The second angle is that your Perfect Prep machine (and you will end up getting one one, even if you think you have no need for one and that it is simply unnecessary, ugly, plastic clutter in your Bauformat kitchen) deals solely in fluid ounces. The good news, however, is that you don’t really need to worry about it – the number of fluid ounces of water just needs to match the number of scoops of formula and, in turn, that needs to be enough to fill your child. There’s a look-up table on the back of the box. Just think of it as an arbitrary number and you’ll be fine.
Buy moisturiser. Now.
You will be washing your hands:
- Before each bottle;
- After each bottle;
- Before each attempt at solid food;
- After each attempt at solid food;
- After each nappy change;
- After you’ve been to the toilet;
- Before you make breakfast;
- Before you make lunch;
- Before you make dinner.

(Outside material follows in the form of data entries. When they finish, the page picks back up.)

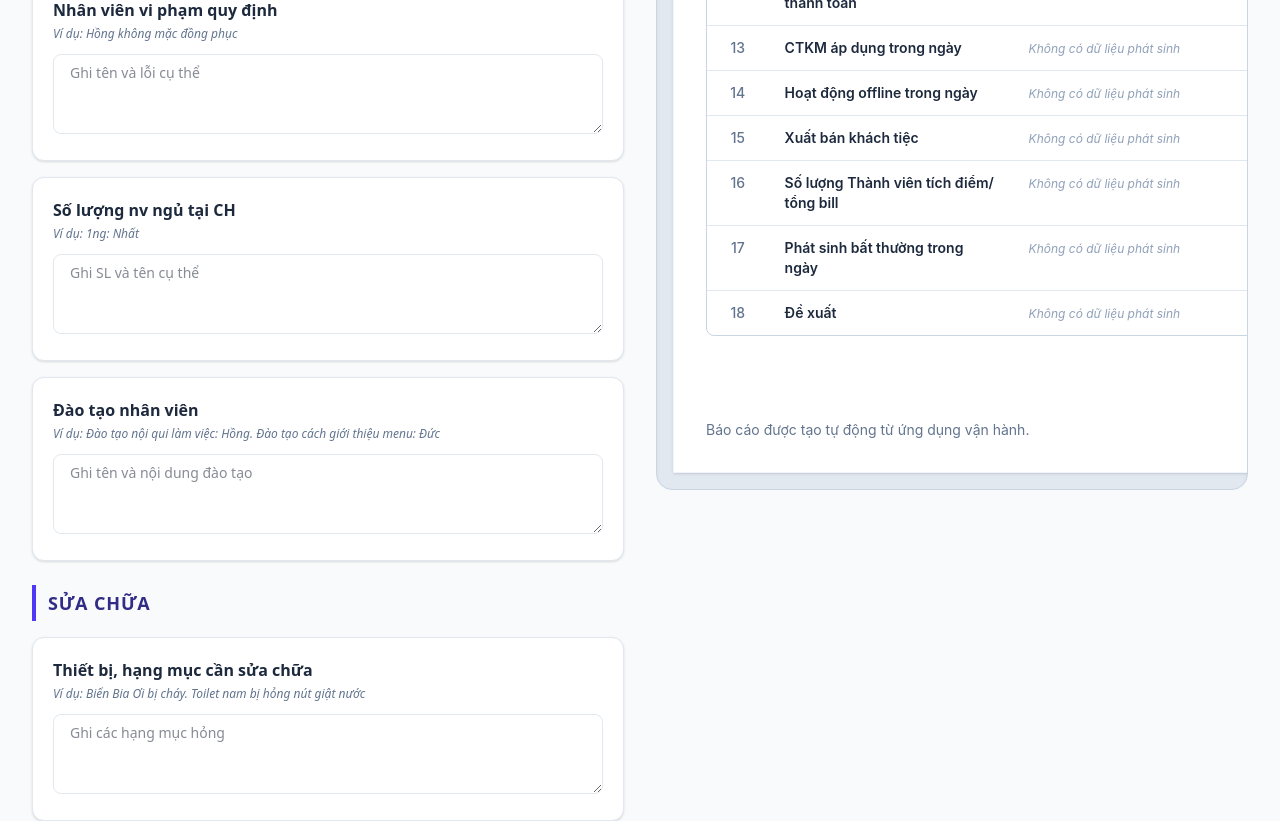
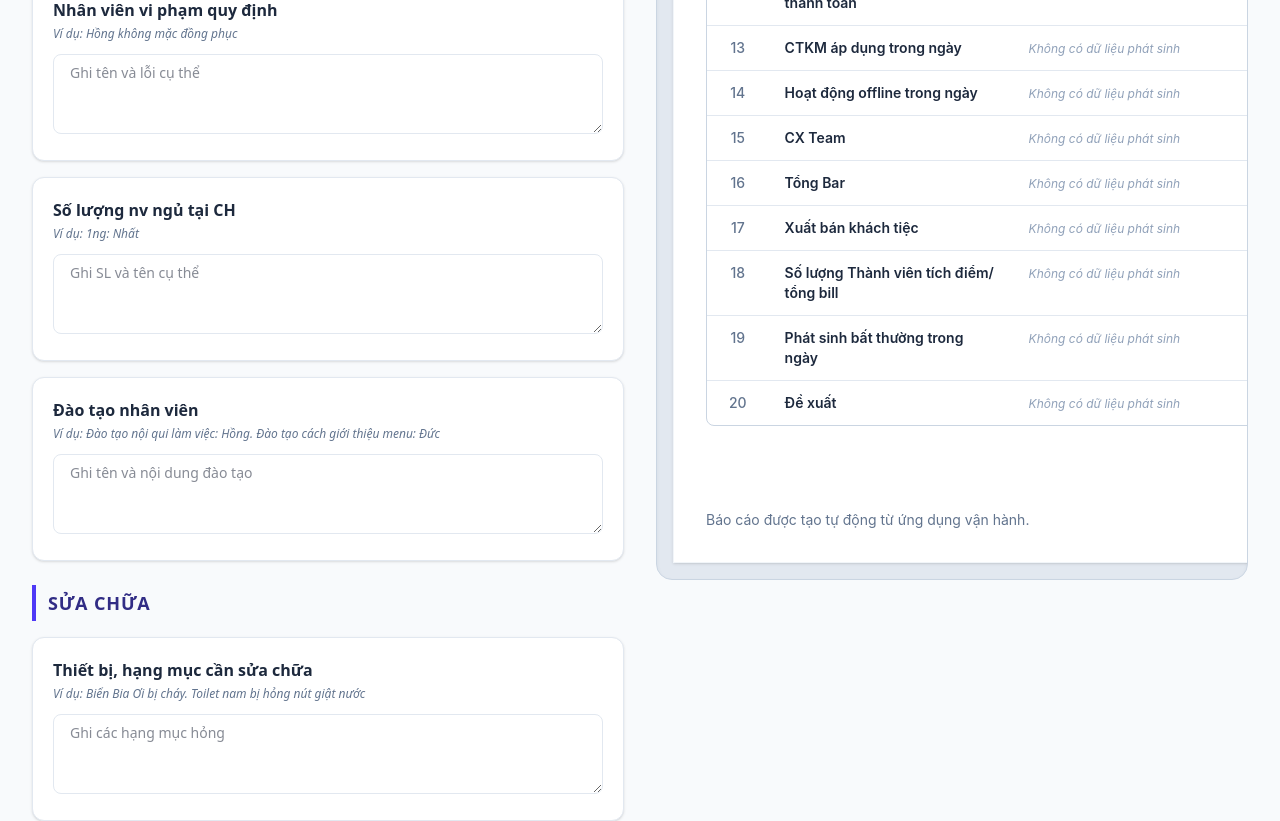
Before and after one commit to npnam151-rgb/VH, a React (Vite) app: page / in a window 1280 px wide. Shown: the part 1080-1901 px from the top of the page. Built offline with nearby package versions, Linux system fonts and the light colour scheme.

Commit message:
feat: update report fields for CX and Bar personnel
Replaced previous operational fields with specific entries for CX Team and Total Bar staff tracking to improve shift documentation.

```diff
--- a/src/types.ts
+++ b/src/types.ts
@@ -40,8 +40,10 @@ export const CHECKLIST_ITEMS: ChecklistItemDef[] = [
   { id: 12, category: 'KINH DOANH', title: 'Số bill chênh lệch tạm tính và thanh toán', placeholder: 'Ghi số lượng và nguyên nhân', example: '2 bill. Do Cs ko check kỹ đồ' },
   { id: 13, category: 'KINH DOANH', title: 'CTKM áp dụng trong ngày', placeholder: 'Ghi tên CTKM', example: 'Đặt bàn off 5%. Ngày hội Bia Ơi' },
   { id: 14, category: 'KINH DOANH', title: 'Hoạt động offline trong ngày', placeholder: 'Nêu các HĐ offline, event diễn ra tại địa điểm', example: 'Có band nhạc acoustic, Giao lưu fan club' },
-  { id: 15, category: 'KINH DOANH', title: 'Xuất bán khách tiệc', placeholder: 'Ghi đơn bán khách tiệc phát sinh trong ngày', example: '2 bom 50l' },
-  { id: 16, category: 'KINH DOANH', title: 'Số lượng Thành viên tích điểm/ tổng bill', placeholder: 'Ghi số lượng thành viên tích điểm trong ngày / tổng số bill bán trong ngày', example: '15/50 bill' },
-  { id: 17, category: 'KINH DOANH', title: 'Phát sinh bất thường trong ngày', placeholder: 'Ghi các bất thường trong ngày', example: 'Công an đến thu biển. KH say ngã ở toilet... Đông khách đột biến nên thiếu nhân sự bếp nên đồ ra lâu' },
-  { id: 18, category: 'KINH DOANH', title: 'Đề xuất', placeholder: 'Nêu ý kiến cải tiến, đề xuất, hiện trạng', example: 'Bổ sung thêm 8 ghế và 5 bàn' },
+  { id: 15, category: 'KINH DOANH', title: 'CX Team', placeholder: 'Nhập tên nv Cx và thời gian lv tại điểm', example: 'Ly có mặt tại CH từ 17h - 21h' },
+  { id: 16, category: 'KINH DOANH', title: 'Tổng Bar', placeholder: 'Nhập tên Tổng bar và thời gian lv tại điểm', example: 'Lâm có mặt tại CH từ 17h - 21h' },
+  { id: 17, category: 'KINH DOANH', title: 'Xuất bán khách tiệc', placeholder: 'Ghi đơn bán khách tiệc phát sinh trong ngày', example: '2 bom 50l' },
+  { id: 18, category: 'KINH DOANH', title: 'Số lượng Thành viên tích điểm/ tổng bill', placeholder: 'Ghi số lượng thành viên tích điểm trong ngày / tổng số bill bán trong ngày', example: '15/50 bill' },
+  { id: 19, category: 'KINH DOANH', title: 'Phát sinh bất thường trong ngày', placeholder: 'Ghi các bất thường trong ngày', example: 'Công an đến thu biển. KH say ngã ở toilet... Đông khách đột biến nên thiếu nhân sự bếp nên đồ ra lâu' },
+  { id: 20, category: 'KINH DOANH', title: 'Đề xuất', placeholder: 'Nêu ý kiến cải tiến, đề xuất, hiện trạng', example: 'Bổ sung thêm 8 ghế và 5 bàn' },
 ];
```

You will also spend a lot of time at the kitchen sink. Washing your stuff, washing bottles, washing work surfaces. Sterilising bottles, either by steam or chemical bath. Laundry, too, will take its toll – especially as you’ll be applying detergent directly to some bodily stain or other.
Water, soaps, detergents, Dettol wipes, towels. Warm inside, cold outside. Gloves on and off. The dermatological torture test that is the microfibre construction baby wipes and nappies. Your hands will be like a pauper’s emery cloth by the end of day 3 but, like the stupid man you are, you’ll work through the pain, ignore the bleeding knuckles, and only get around to sorting your shit out once you’ve had a bollocking for inadvertently damaging a pair of her 60 deniers while you were putting them away.

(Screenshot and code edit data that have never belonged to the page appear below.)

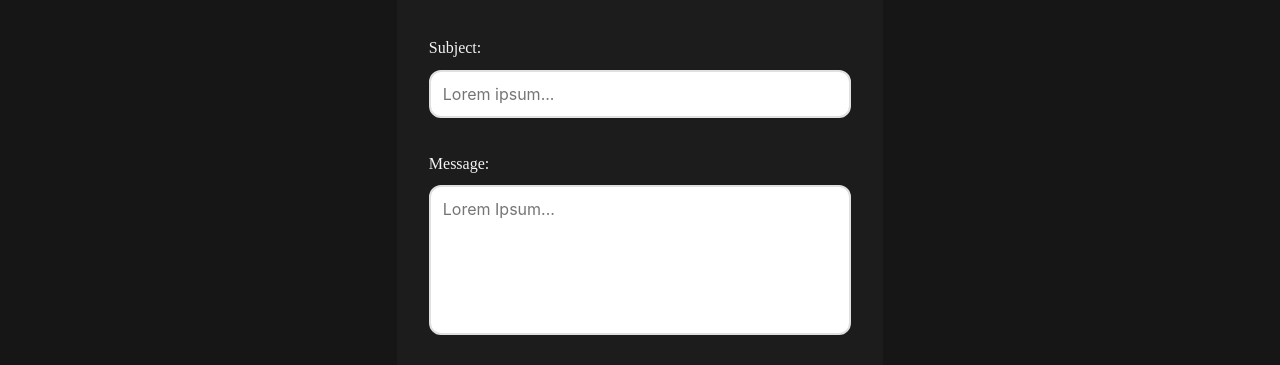
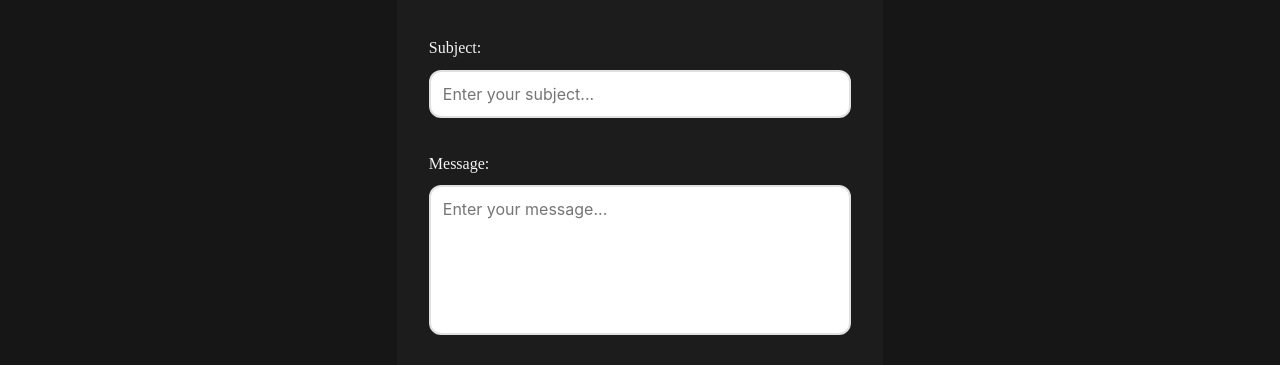
Before and after one commit to Niccar95/Portfolio-React, a React (Vite) app: page /contact in a window 1280 px wide. Shown: the part 199-564 px from the top of the page. Built offline with nearby package versions, Linux system fonts and the light colour scheme; some icons are missing; a web font is replaced by a local one.

Commit message:
added swedish translation to contact page

```diff
--- a/src/components/ContactForm.tsx
+++ b/src/components/ContactForm.tsx
@@ -1,7 +1,9 @@
 import { FormEvent, useRef, useState } from "react";
 import emailjs from "../../emailjsConfig";
+import { useTranslation } from "react-i18next";
 
 export const ContactForm = () => {
+  const { t } = useTranslation();
   const [subject, setSubject] = useState<string>("");
   const [message, setMessage] = useState<string>("");
   const [isLoading, setIsLoading] = useState<boolean>(false);
@@ -27,7 +29,10 @@ export const ContactForm = () => {
       }
     } catch (error) {
       console.error(error, "Failed to send message.");
-      setError("There was an error sending the email. Please try again.");
+      const e = error as Error;
+      setError(
+        e.message || "There was an error sending the email. Please try again."
+      );
     } finally {
       setIsLoading(false);
     }
@@ -36,9 +41,9 @@ export const ContactForm = () => {
   return (
     <article className="formCard">
       <form ref={form} onSubmit={handleSubmit}>
-        <h2 className="contactHeading desktop">Contact Me</h2>
+        <h2 className="contactHeading desktop">{t("contact.heading")}</h2>
         <label>
-          Subject:
+          {t("contact.labels.subject")}
           <input
             type="text"
             className="textArea"
@@ -46,27 +51,31 @@ export const ContactForm = () => {
             value={subject}
             onChange={(e) => setSubject(e.target.value)}
             required
-            placeholder="Lorem ipsum..."
+            placeholder={t("contact.placeholders.subject")}
           />
         </label>
 
         <label>
-          Message:
+          {t("contact.labels.message")}
           <textarea
             value={message}
             name="message"
             onChange={(e) => setMessage(e.target.value)}
             required
-            placeholder="Lorem Ipsum..."
+            placeholder={t("contact.placeholders.message")}
           />
         </label>
 
         <button type="submit">
           <i className="bi bi-send"></i>
-          {isLoading ? "Sending..." : "Send"}
+          {isLoading
+            ? `${t("contact.button.sending")}`
+            : `${t("contact.button.send")}`}
         </button>
-        {success && <p>Email sent successfully!</p>}
-        {error && <p>{error}</p>}
+        {success && <p>{t("contact.notifications.success")}</p>}
+        {error && (
+          <p>{t("contact.notifications.error", { errorMessage: error })}</p>
+        )}
       </form>
     </article>
   );
--- a/src/locales/en.json
+++ b/src/locales/en.json
@@ -28,5 +28,25 @@
        "paragraph1": "I'm a frontend developer with a background in education. Before diving into tech, I spent over eight years working in schools and preschools, with three of those years as a preschool teacher.",
        "paragraph2": "That experience shaped my ability to communicate, adapt, think creatively, and collaborate in a team—skills that now help me build intuitive and engaging web experiences. I'm passionate about design, accessibility, and modular development. I love crafting clean, efficient, and dynamic interfaces. My tech stack includes HTML, CSS, JavaScript, and TypeScript, and I’ve worked with React and Vue.js.",
        "paragraph3": "Recently, I’ve been expanding my knowledge in Next.js, Sanity CMS, Headless CMS solutions, and Node.js to become a more well-rounded developer. I thrive in team environments where ideas flow and collaboration leads to great solutions. Whether it’s refining UI/UX, optimizing performance, or exploring new tech, I’m always eager to learn and contribute!"
+      },
+      "contact": {
+        "heading": "Contact Me",
+        "labels": {
+          "subject": "Subject:",
+          "message": "Message:"
+        },
+        "placeholders": {
+          "subject": "Enter your subject...",
+          "message": "Enter your message..."
+        },
+        "button": {
+          "sending": "Sending...",
+          "send": "Send"
+        },
+        "notifications": {
+          "success": "Email sent successfully!",
+          "error": "There was an error sending the email: {{errorMessage}}. Please try again."
+
+        }
       }
   }
--- a/src/locales/sv.json
+++ b/src/locales/sv.json
@@ -24,11 +24,30 @@
       "linkedin": "LinkedIn",
       "copyright": "© {{year}} Nicolas Carrasco"
     },
-
     "about": {
       "heading": "Om Mig",
       "paragraph1": "Jag är en frontend-utvecklare med en bakgrund inom utbildning. Innan jag gick in i teknikvärlden arbetade jag över åtta år i skolor och förskolor, varav tre år som förskollärare.",
       "paragraph2": "Den erfarenheten formade min förmåga att kommunicera, anpassa mig, tänka kreativt och samarbeta i team – färdigheter som nu hjälper mig att skapa intuitiva och engagerande webbupplevelser. Jag brinner för design, tillgänglighet och modulär utveckling. Jag älskar att skapa rena, effektiva och dynamiska gränssnitt. Min tekniska stack inkluderar HTML, CSS, JavaScript och TypeScript, och jag har arbetat med React och Vue.js.",
       "paragraph3": "På senare tid har jag utökat mina kunskaper inom Next.js, Sanity CMS, Headless CMS-lösningar och Node.js för att bli en mer allsidig utvecklare. Jag trivs i teammiljöer där idéer flödar och samarbete leder till fantastiska lösningar. Oavsett om det handlar om att förfina UI/UX, optimera prestanda eller utforska ny teknik, är jag alltid ivrig att lära mig och bidra!"
+    },
+      "contact": {
+        "heading": "Kontakta Mig",
+        "labels": {
+          "subject": "Ämne:",
+          "message": "Meddelande:"
+        },
+        "placeholders": {
+          "subject": "Ange ditt ämne...",
+          "message": "Ange ditt meddelande..."
+        },
+        "button": {
+          "sending": "Skickar...",
+          "send": "Skicka"
+        },
+        "notifications": {
+          "success": "E-post skickades framgångsrikt!",
+          "error": "Det uppstod ett fel vid skickandet av e-post: {{errorMessage}}. Försök igen."
+
         }
       }
+}
--- a/src/styles/_wrappers.scss
+++ b/src/styles/_wrappers.scss
@@ -51,7 +51,6 @@
 
 
 .aboutWrapper {
-
     @include desktop() {
         display: flex;
         justify-content: center;
@@ -61,6 +60,7 @@
         width: 100%;
         height: 300px;
         margin-bottom: 1.5rem;
+        border-radius: 2rem;
 
         @include desktop() {
             width: 300px;
@@ -73,6 +73,7 @@
             width: 100%;
             height: 100%;
             object-fit: cover;
+            border-radius: 2rem;
         }
     }
 
--- a/src/styles/index.scss
+++ b/src/styles/index.scss
@@ -78,14 +78,18 @@ main {
 
   .projectsHeading {
     margin-bottom: 1.5rem;
-    margin-left: 1.5rem;
+    border-bottom: solid white 1px;
+
+    @include desktop() {
+      border: none;
+    }
 
   }
 
   .aboutHeadingMobile {
     display: block;
-    margin-left: 1.5rem;
     margin-bottom: 1.5rem;
+    border-bottom: solid white 1px;
 
     @include desktop() {
       display: none;
@@ -104,8 +108,8 @@ main {
 
 .contactHeading.mobile {
   display: block;
-  margin-left: 1.5rem;
   margin-bottom: 1.5rem;
+  border-bottom: solid white 1px;
 
   @include desktop() {
       display: none;
```
Lines whose indentation alone changed are shown as unchanged.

Buy some properly comfortable and supportive trainers. Now.
Martin and I were talking about pushchairs the other day. He reckoned his had done well over a thousand miles in the year he’d had it and that it could use a bit of a tune up. Based on those numbers, and what my own Google Fit says, expect to walk anywhere between three and seven miles on a typical day. Opportunistic visits to the park, trips to the shops, attending medical appointments, trying to get your child to nap after all in-home methods have failed, coffee, activities, etc. And sometimes it’s nice to just get out of the house because it smells of poo and despair.
Unfortunately all the walking you do won’t have a beneficial impact on your waistline; those bottles of red that got you through the first six months aren’t going anywhere. The reason is simple: you’ll be eating your own weight in snacks every day. Having a coffee in somewhere? You’ll have tried everything on the cake shelf by the end of week four. A particularly vigorous session at the Toy Library taken it out of you? Percy Ingle sausage roll. An insensitively-timed nap caused you to miss lunch and now it’s getting quite close to dinner? Bag of chips from The Fishy Fryer.

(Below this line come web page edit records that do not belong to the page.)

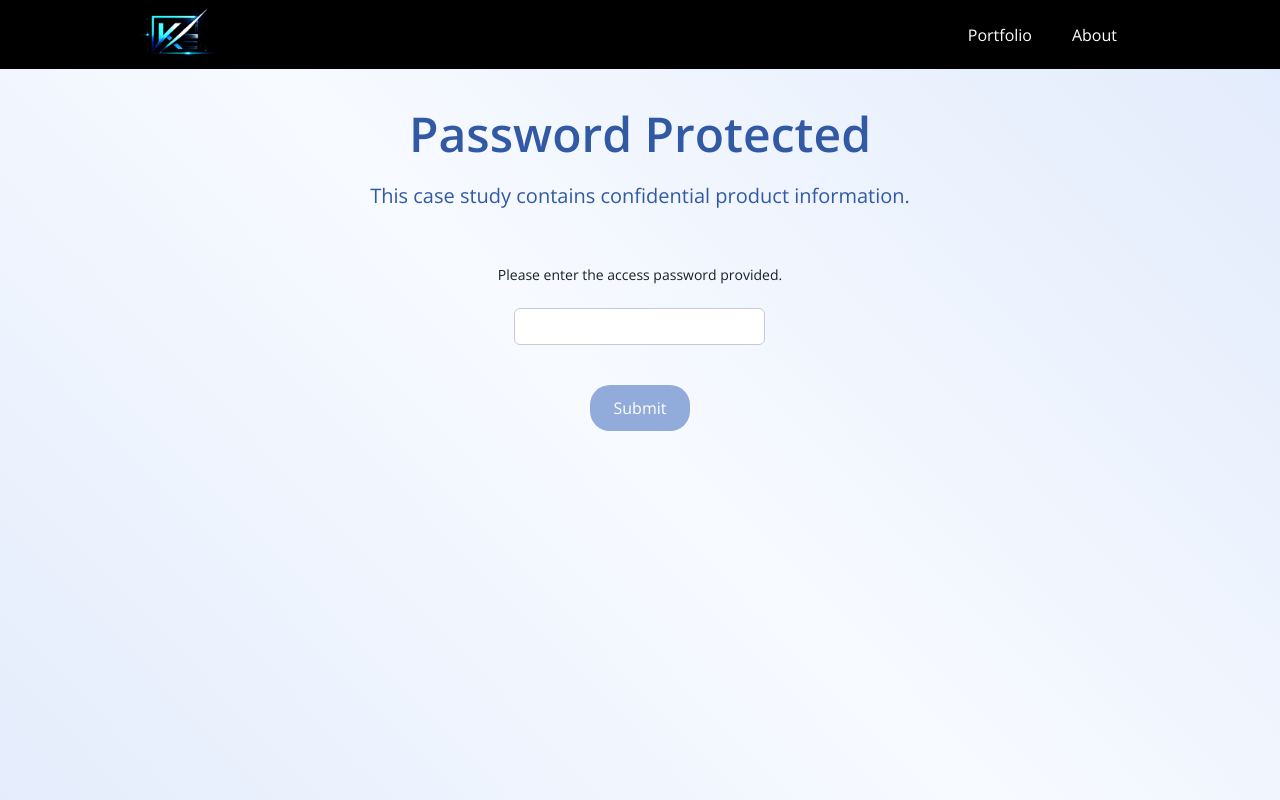
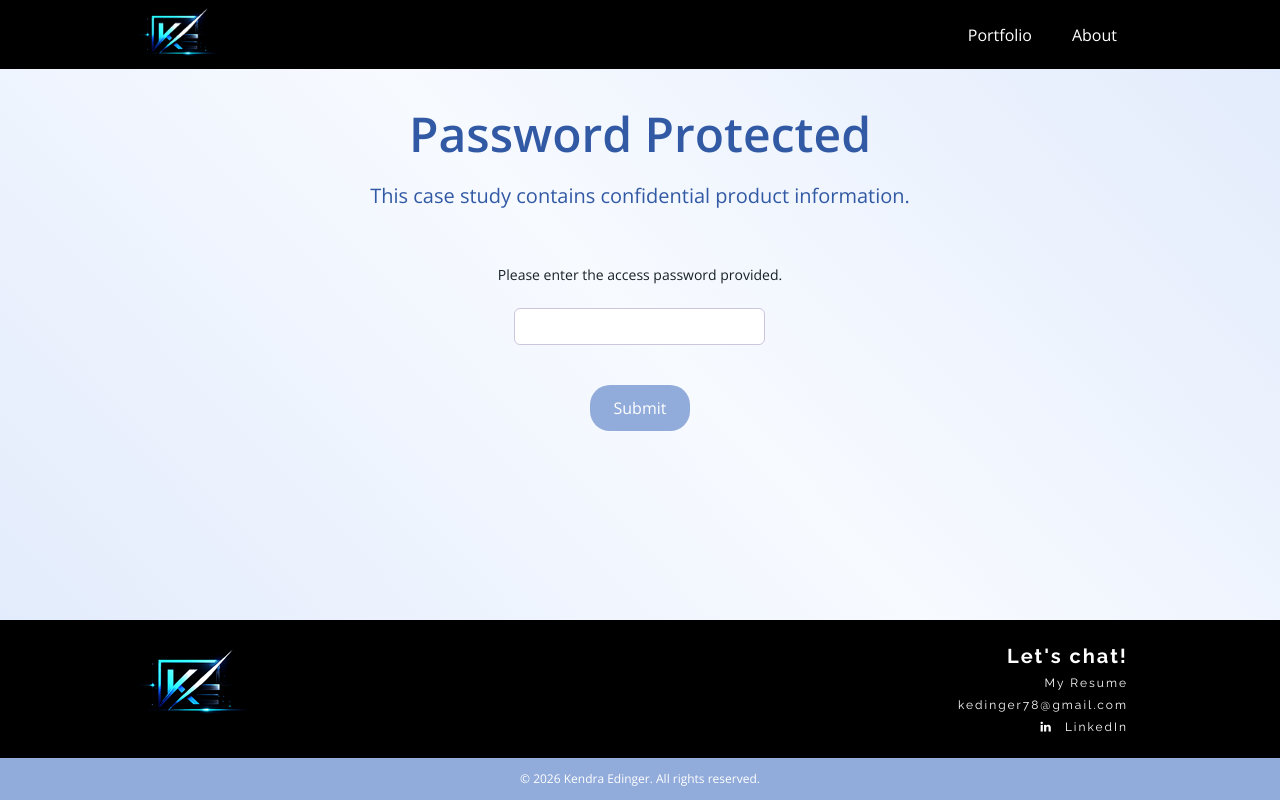
Before and after one commit to kedinger1178/portfolio, a React (Create React App) app: page /publishAwards in a window 1280 px wide. Shown: the top 800 px of the page. Built offline with nearby package versions, Linux system fonts and the light colour scheme; a web font is replaced by a local one.

Commit message:
Remove flex property from .page-password
Removed flex property from .page-password class.

```diff
--- a/src/components/ProtectedRoute/protectedRoute.scss
+++ b/src/components/ProtectedRoute/protectedRoute.scss
@@ -4,7 +4,6 @@
     display: flex;
     flex-flow: column nowrap;
     align-items: center;
-    flex: 1 0 auto;
     height: stretch;
     max-height: 100%;
     overflow: auto;
```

The patriarchy sucks.
Helpful reminders of your general position of privilege will mostly come in the form of having to awkwardly stand outside women’s toilets in pubs, church halls and cafes. You will be waiting to ask anyone exiting the aforementioned lavatories whether it is ‘safe’ for you to go in. A surprising number of places, even those that purport to be family friendly, think only women change babies’ nappies and are equipped accordingly.
You will also be looked at oddly in the parent and baby rooms in shopping centres and your child’s nursery will be surprised to learn it is you, the father, that will be doing the settling in and that the mother has already gone back to work.
Just a little taster of the kind of shit the other half of the population have to put up with every day.